We drove back into Queens and then into Brooklyn, where we were supposed to be. Walked out and walked around the boro, observing the scene just past the rush of 9-5 commuters who had already boarded the subway and were off to their air-conditioned offices. It seemed now the time of shipments, where trucks full of cargo were unloading themselves into the many convenience and other crowded retail stores.

Brooklyn was a fun escapade, in contrast to JFK and then ending up in Long Island. At a friend’s apartment, an interesting technique to kill time is to sit at the edge of the building’s rooftop and watch pedestrians, coming and going and observing their range of surroundings, but never looking up. And then turning your personal range of vision upward from the street to take in the vast New York skyline.
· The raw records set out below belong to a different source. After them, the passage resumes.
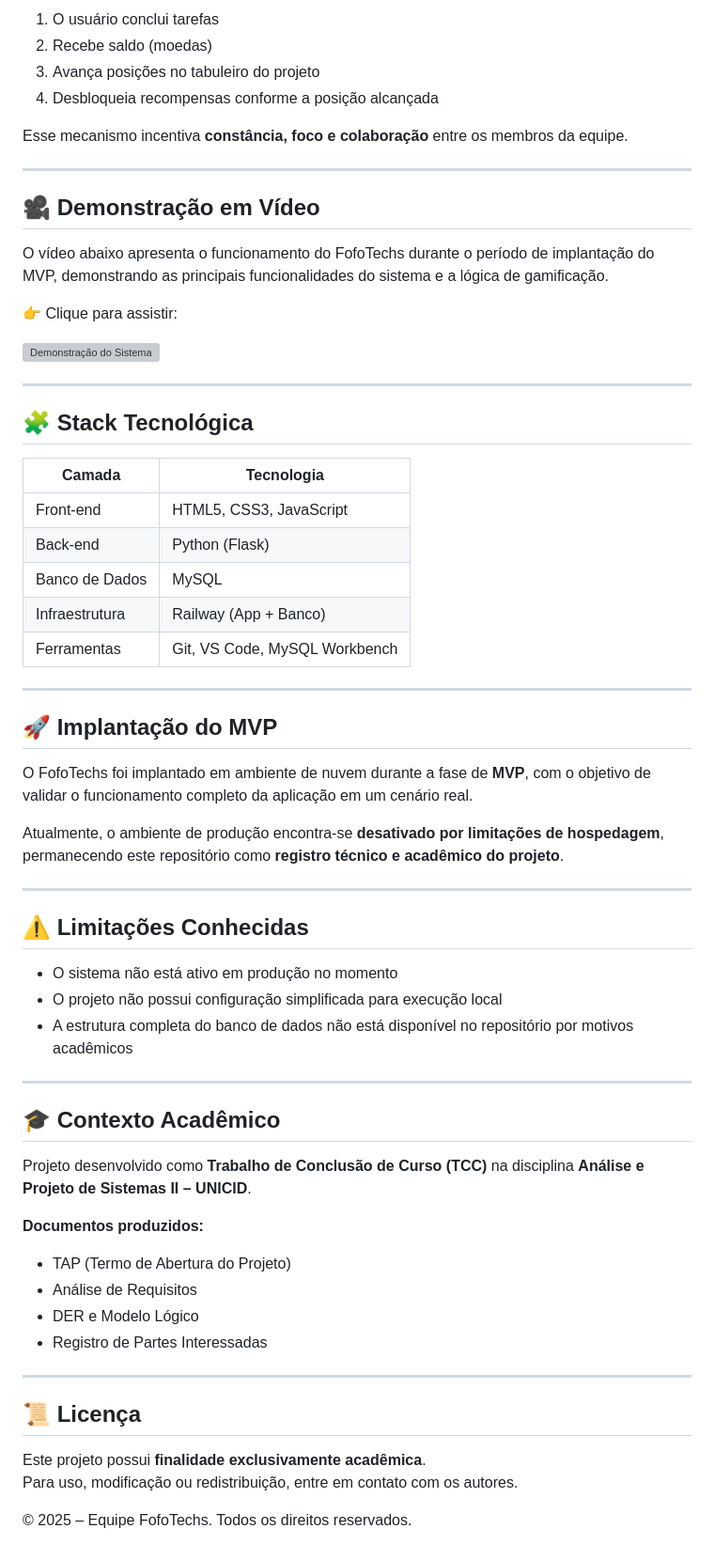
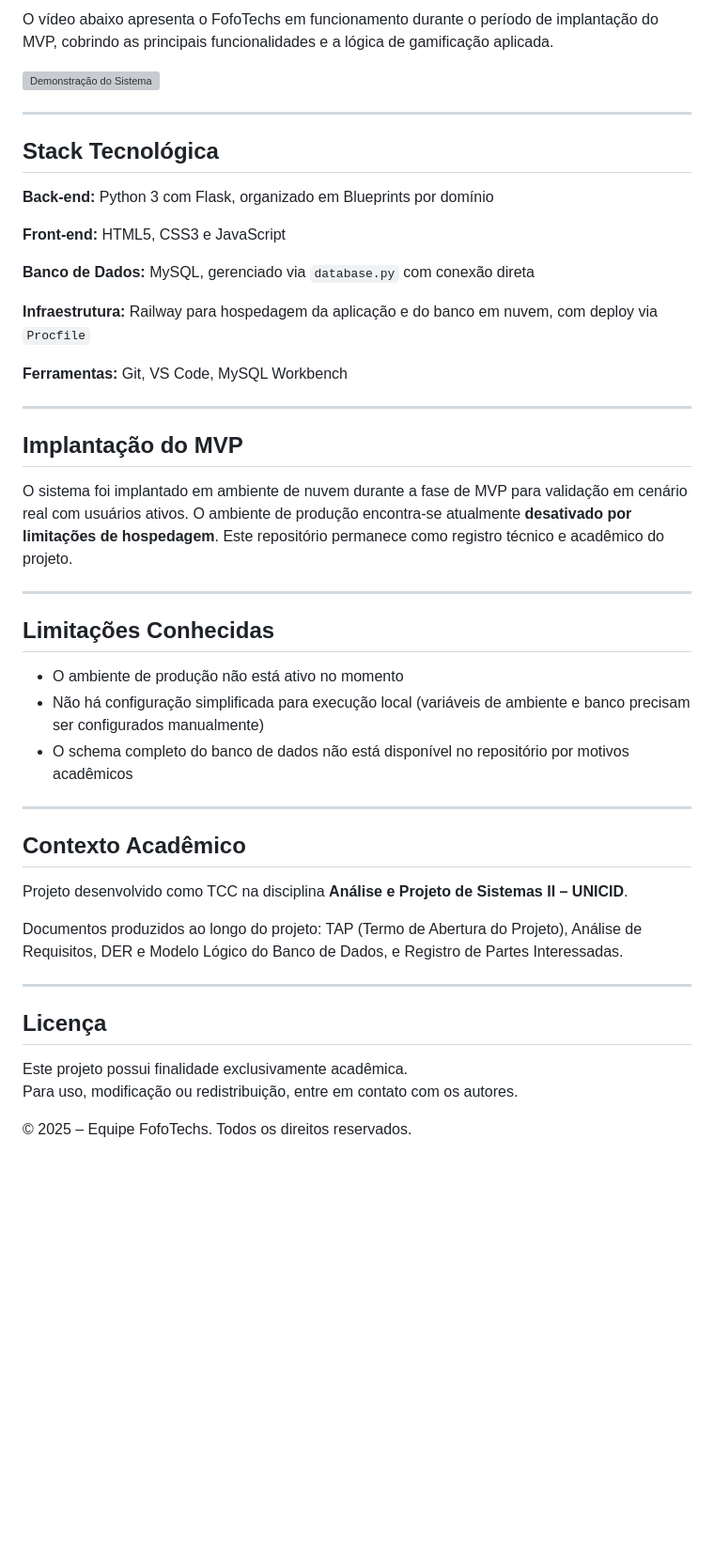
Before and after one commit to luccacorbo/projeto_apsII, a Markdown page: README.md, the part around one of its changes. Shown at 94% size. GitHub-like rendering; blank space fills up the shorter version; grey boxes are pictures that could not be loaded.

```diff
--- a/README.md
+++ b/README.md
@@ -60,65 +59,48 @@ O principal diferencial do FofoTechs é seu **sistema de gamificação integrado
-1. O usuário conclui tarefas
-2. Recebe saldo (moedas)
-3. Avança posições no tabuleiro do projeto
-4. Desbloqueia recompensas conforme a posição alcançada
-
-Esse mecanismo incentiva **constância, foco e colaboração** entre os membros da equipe.
-
----
-
-## 🎥 Demonstração em Vídeo
-
-O vídeo abaixo apresenta o funcionamento do FofoTechs durante o período de implantação do MVP, demonstrando as principais funcionalidades do sistema e a lógica de gamificação.
-
-👉 Clique para assistir:
+O vídeo abaixo apresenta o FofoTechs em funcionamento durante o período de implantação do MVP, cobrindo as principais funcionalidades e a lógica de gamificação aplicada.
 
 [![Demonstração do Sistema](docs/prints/capaVideo.png)](https://youtu.be/hiU5Sy9Jf-o)
 
 ---
 
-## 🧩 Stack Tecnológica
+## Stack Tecnológica
 
-| Camada | Tecnologia |
-|------|-----------|
-| Front-end | HTML5, CSS3, JavaScript |
-| Back-end | Python (Flask) |
-| Banco de Dados | MySQL |
-| Infraestrutura | Railway (App + Banco) |
-| Ferramentas | Git, VS Code, MySQL Workbench |
+**Back-end:** Python 3 com Flask, organizado em Blueprints por domínio
+
+**Front-end:** HTML5, CSS3 e JavaScript
+
+**Banco de Dados:** MySQL, gerenciado via `database.py` com conexão direta
+
+**Infraestrutura:** Railway para hospedagem da aplicação e do banco em nuvem, com deploy via `Procfile`
+
+**Ferramentas:** Git, VS Code, MySQL Workbench
 
 ---
 
-## 🚀 Implantação do MVP
+## Implantação do MVP
 
-O FofoTechs foi implantado em ambiente de nuvem durante a fase de **MVP**, com o objetivo de validar o funcionamento completo da aplicação em um cenário real.
-
-Atualmente, o ambiente de produção encontra-se **desativado por limitações de hospedagem**, permanecendo este repositório como **registro técnico e acadêmico do projeto**.
+O sistema foi implantado em ambiente de nuvem durante a fase de MVP para validação em cenário real com usuários ativos. O ambiente de produção encontra-se atualmente **desativado por limitações de hospedagem**. Este repositório permanece como registro técnico e acadêmico do projeto.
 
 ---
 
-## ⚠️ Limitações Conhecidas
+## Limitações Conhecidas
 
-- O sistema não está ativo em produção no momento
-- O projeto não possui configuração simplificada para execução local
-- A estrutura completa do banco de dados não está disponível no repositório por motivos acadêmicos
+- O ambiente de produção não está ativo no momento
+- Não há configuração simplificada para execução local (variáveis de ambiente e banco precisam ser configurados manualmente)
+- O schema completo do banco de dados não está disponível no repositório por motivos acadêmicos
 
 ---
 
-## 🎓 Contexto Acadêmico
+## Contexto Acadêmico
 
-Projeto desenvolvido como **Trabalho de Conclusão de Curso (TCC)** na disciplina **Análise e Projeto de Sistemas II – UNICID**.
+Projeto desenvolvido como TCC na disciplina **Análise e Projeto de Sistemas II – UNICID**.
 
-**Documentos produzidos:**
-- TAP (Termo de Abertura do Projeto)
-- Análise de Requisitos
-- DER e Modelo Lógico
-- Registro de Partes Interessadas
+Documentos produzidos ao longo do projeto: TAP (Termo de Abertura do Projeto), Análise de Requisitos, DER e Modelo Lógico do Banco de Dados, e Registro de Partes Interessadas.
 
 ---
 
-## 📜 Licença
+## Licença
 
-Este projeto possui **finalidade exclusivamente acadêmica**.
+Este projeto possui finalidade exclusivamente acadêmica.
 Para uso, modificação ou redistribuição, entre em contato com os autores.
 
 © 2025 – Equipe FofoTechs. Todos os direitos reservados.
```
Also changed, not shown: other parts of README.md (+39 -40 lines).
The next task was a bicycle journey to Coney Island. We started off in Bushwick, and cycled our way through about five or six different neighborhoods. Biking in New York City is definitely a different universe than biking around Portland, full of taxis and jaywalkers and a whole lot more one-way streets which you cross and navigate anyway and try to figure out the correct arrangement of traffic without obvious red and green lights.

The most interesting part was the bike path down on Ocean Parkway, which was lined with benches of senior citizens, dressed up in scarves and strange floral patterns that were apparently in style 30-some years ago. Trying to guess their ethnic background, not sure if they were new immigrants that brought over something from their home culture, or old immigrants who never really left the neighborhood or learned English, but stayed in some sort of static existence that they will probably never leave.

Brighton Beach and Coney Island certainly have their own thing going on. We locked our bikes on the boardwalk, then walked on the sand which was covered in green and brown broken glass shards and assorted cigarette butts from angry New Yorkers who make a choice to pay $11 a pack.

We set down in front of two overweight young men and listened in on their conversation, one asking the other if a girl would like him if he had a nicer car. The lifeguard sat above us on a high chair, watching the panoramic make-up of people set down on the sand for a few hours, all the while wearing an uber sun-protective outfit of a heavy rubber jacket and baggy pants, their way of beating the necessity of sunscreen re-application. I took a walk above the boardwalk and Russian-speaking voices elevated up and echoed from the below, through the voids between the wooden boards. In the woman’s restroom, all of the women in there over 30 were having a slow grooving dance and sing a long to Marvin Gaye’s “Let’s Get It On,” and I had to stand back and wait to exit to not ruin anyone’s moment.

This southernmost tip of Brooklyn was quite an extreme concentration of stimulation, considering I was still delirious from no sleep, worked by the 12-mile bike ride and fried by the hot sun above.